Assignment: Find how many lines of the records below contain the word "style" and write that number by itself.

[Data excerpts]
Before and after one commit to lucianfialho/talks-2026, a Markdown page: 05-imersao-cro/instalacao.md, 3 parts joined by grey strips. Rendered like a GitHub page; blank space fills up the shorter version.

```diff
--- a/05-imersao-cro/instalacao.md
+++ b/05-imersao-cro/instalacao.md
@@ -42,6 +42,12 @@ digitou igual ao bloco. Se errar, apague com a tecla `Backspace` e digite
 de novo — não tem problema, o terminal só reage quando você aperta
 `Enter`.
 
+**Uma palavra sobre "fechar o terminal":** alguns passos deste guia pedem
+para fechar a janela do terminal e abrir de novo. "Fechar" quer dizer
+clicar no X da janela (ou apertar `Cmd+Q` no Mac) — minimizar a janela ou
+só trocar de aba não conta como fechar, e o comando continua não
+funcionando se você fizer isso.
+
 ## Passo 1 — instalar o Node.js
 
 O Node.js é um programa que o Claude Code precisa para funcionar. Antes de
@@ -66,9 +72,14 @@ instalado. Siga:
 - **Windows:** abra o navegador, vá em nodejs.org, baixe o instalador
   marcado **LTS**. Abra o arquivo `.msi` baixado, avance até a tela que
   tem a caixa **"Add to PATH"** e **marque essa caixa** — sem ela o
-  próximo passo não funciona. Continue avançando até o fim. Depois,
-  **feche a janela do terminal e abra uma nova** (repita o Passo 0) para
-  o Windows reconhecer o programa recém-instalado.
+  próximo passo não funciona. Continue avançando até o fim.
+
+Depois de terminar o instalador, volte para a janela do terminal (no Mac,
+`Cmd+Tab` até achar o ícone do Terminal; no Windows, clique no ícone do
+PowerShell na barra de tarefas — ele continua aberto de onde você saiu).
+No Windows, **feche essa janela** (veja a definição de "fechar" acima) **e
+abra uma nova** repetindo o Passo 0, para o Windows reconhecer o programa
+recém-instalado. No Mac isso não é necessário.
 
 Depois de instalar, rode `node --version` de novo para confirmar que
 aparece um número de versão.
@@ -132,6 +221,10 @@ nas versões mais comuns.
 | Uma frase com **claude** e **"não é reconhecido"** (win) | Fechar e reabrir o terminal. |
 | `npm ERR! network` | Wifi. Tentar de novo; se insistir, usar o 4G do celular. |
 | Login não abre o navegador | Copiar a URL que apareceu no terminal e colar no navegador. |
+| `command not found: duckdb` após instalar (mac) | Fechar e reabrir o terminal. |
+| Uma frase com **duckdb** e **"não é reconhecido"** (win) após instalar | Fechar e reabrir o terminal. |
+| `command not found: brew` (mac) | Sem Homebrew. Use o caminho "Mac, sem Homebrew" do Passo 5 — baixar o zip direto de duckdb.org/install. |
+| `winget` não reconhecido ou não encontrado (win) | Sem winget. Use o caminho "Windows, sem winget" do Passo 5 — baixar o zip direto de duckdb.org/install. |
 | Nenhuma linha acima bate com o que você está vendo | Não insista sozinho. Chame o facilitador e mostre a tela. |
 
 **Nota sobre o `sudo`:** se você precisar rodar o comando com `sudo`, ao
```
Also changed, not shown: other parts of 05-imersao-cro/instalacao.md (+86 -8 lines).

==

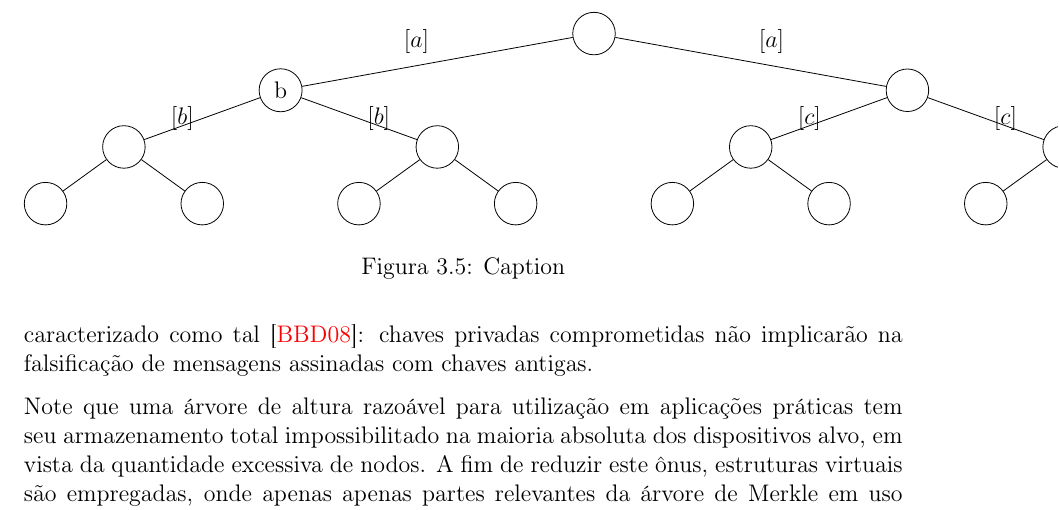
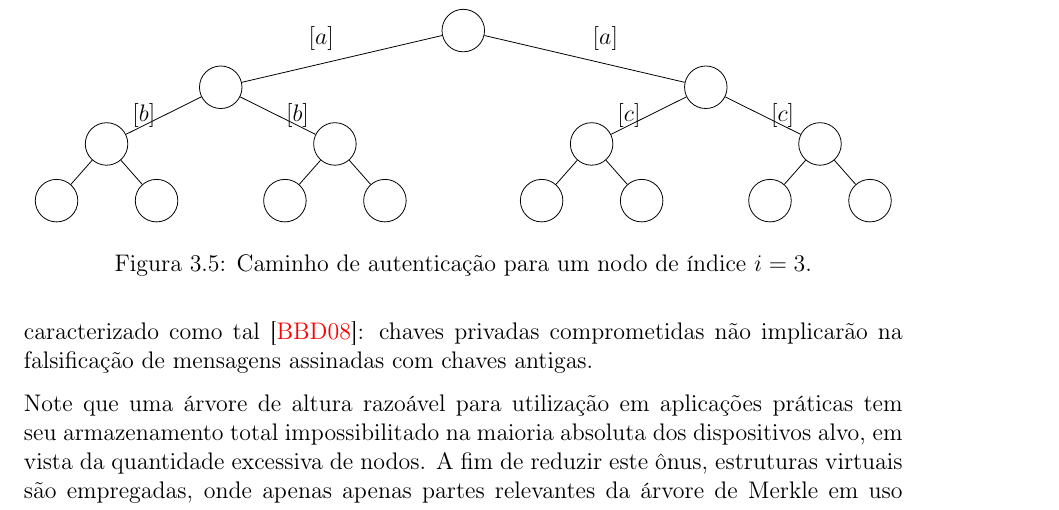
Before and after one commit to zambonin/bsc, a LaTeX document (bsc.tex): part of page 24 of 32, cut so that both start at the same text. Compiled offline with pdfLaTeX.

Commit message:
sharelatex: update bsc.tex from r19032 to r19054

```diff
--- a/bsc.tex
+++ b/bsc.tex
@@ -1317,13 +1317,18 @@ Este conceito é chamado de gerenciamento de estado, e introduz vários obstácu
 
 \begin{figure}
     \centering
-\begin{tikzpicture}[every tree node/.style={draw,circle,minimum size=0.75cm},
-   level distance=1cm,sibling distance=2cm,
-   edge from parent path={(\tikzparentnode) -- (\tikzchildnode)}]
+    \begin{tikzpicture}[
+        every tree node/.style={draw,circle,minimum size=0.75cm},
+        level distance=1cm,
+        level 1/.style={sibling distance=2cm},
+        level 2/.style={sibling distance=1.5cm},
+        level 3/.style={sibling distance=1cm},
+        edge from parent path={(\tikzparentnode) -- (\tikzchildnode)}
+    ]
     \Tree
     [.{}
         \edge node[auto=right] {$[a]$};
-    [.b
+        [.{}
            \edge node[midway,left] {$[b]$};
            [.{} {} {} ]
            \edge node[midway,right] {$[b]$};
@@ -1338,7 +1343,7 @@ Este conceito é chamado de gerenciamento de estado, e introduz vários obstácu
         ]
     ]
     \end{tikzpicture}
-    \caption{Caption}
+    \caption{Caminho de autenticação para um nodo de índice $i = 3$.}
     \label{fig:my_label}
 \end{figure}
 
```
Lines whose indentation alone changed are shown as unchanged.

Solution to this exercise: 5